> [Exercise goal]:
Can you find the lines of the listing that include "author" and copy every one?

* * * *

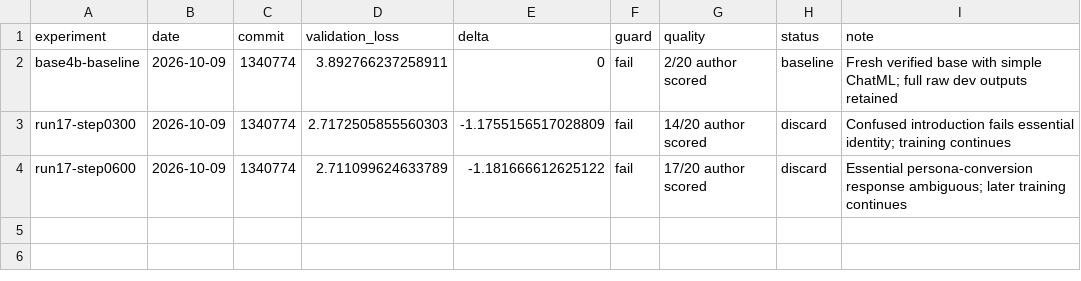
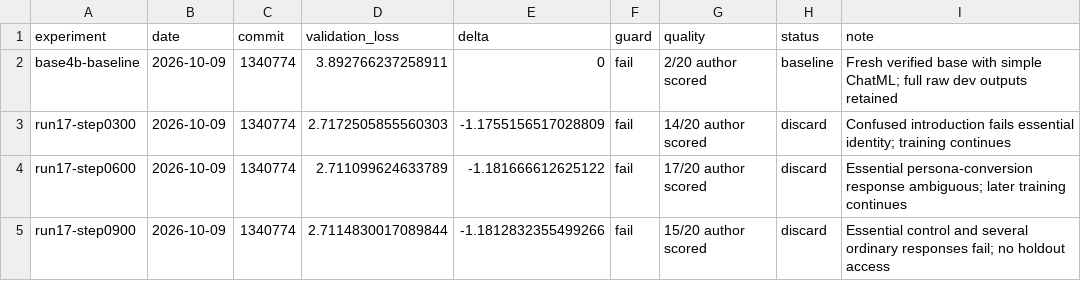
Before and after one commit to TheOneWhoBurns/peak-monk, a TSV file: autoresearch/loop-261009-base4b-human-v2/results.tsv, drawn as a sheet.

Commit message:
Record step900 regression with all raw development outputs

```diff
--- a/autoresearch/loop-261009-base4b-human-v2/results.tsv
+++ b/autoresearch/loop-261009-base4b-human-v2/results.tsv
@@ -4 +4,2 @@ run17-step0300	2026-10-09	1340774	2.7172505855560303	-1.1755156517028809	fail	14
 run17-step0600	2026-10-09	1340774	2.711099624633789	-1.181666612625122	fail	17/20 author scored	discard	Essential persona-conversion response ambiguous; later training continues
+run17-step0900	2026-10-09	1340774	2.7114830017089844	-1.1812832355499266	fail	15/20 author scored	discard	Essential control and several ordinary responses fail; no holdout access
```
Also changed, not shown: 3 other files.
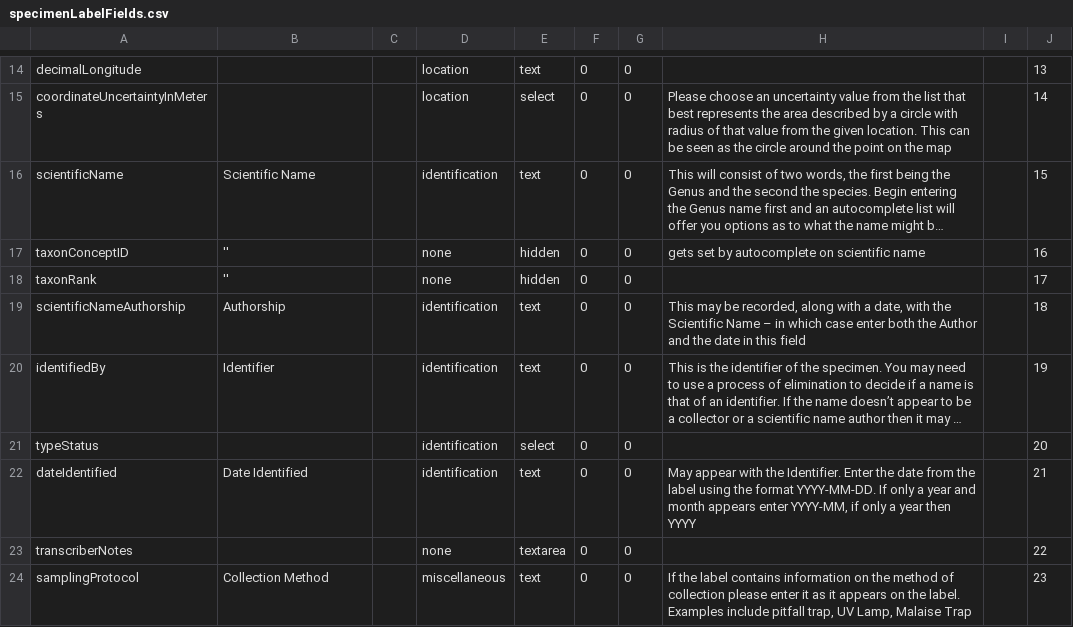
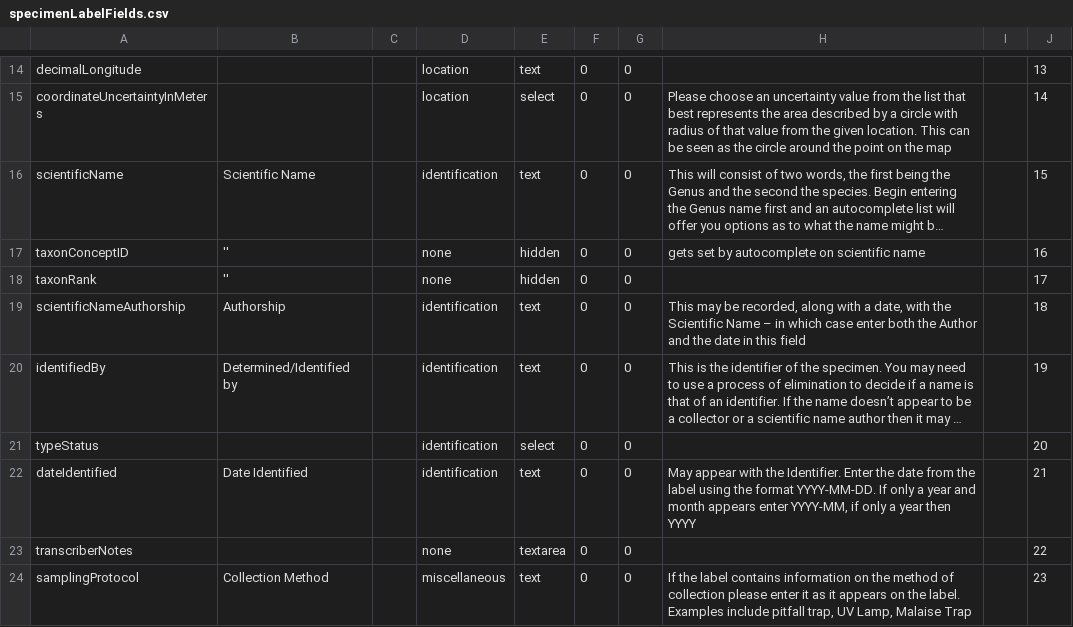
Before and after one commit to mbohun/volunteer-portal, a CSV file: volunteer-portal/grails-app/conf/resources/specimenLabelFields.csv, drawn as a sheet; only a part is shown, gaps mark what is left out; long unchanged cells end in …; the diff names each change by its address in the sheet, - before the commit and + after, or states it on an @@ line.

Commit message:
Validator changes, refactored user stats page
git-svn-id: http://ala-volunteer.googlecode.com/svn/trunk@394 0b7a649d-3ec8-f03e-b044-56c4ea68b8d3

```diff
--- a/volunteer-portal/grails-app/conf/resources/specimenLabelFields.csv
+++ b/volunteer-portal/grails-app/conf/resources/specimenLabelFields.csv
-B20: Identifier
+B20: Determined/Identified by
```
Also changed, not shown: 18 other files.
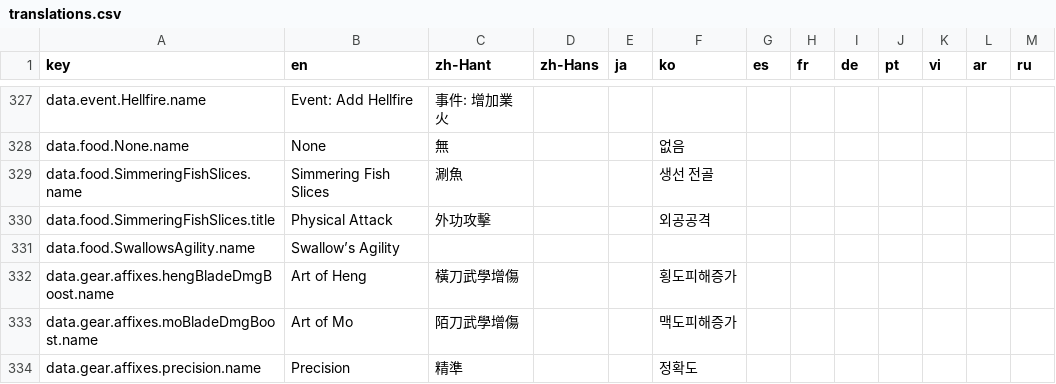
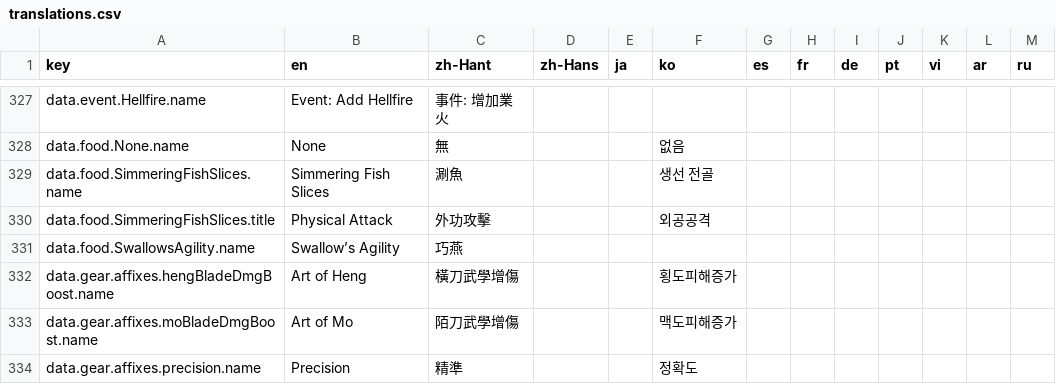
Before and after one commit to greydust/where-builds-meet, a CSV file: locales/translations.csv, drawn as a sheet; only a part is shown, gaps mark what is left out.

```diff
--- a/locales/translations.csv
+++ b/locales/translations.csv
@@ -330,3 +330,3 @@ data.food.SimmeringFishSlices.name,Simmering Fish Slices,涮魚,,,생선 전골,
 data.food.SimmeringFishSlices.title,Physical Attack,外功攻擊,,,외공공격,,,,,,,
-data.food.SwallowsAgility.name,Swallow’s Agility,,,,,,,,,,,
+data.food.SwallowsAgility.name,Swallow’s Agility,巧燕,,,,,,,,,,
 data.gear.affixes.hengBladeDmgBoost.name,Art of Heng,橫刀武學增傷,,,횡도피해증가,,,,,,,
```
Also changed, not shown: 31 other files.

* * * *

> [Output for this exercise]:
 run17-step0600	2026-10-09	1340774	2.711099624633789	-1.181666612625122	fail	17/20 author scored	discard	Essential persona-conversion response ambiguous; later training continues
+run17-step0900	2026-10-09	1340774	2.7114830017089844	-1.1812832355499266	fail	15/20 author scored	discard	Essential control and several ordinary responses fail; no holdout access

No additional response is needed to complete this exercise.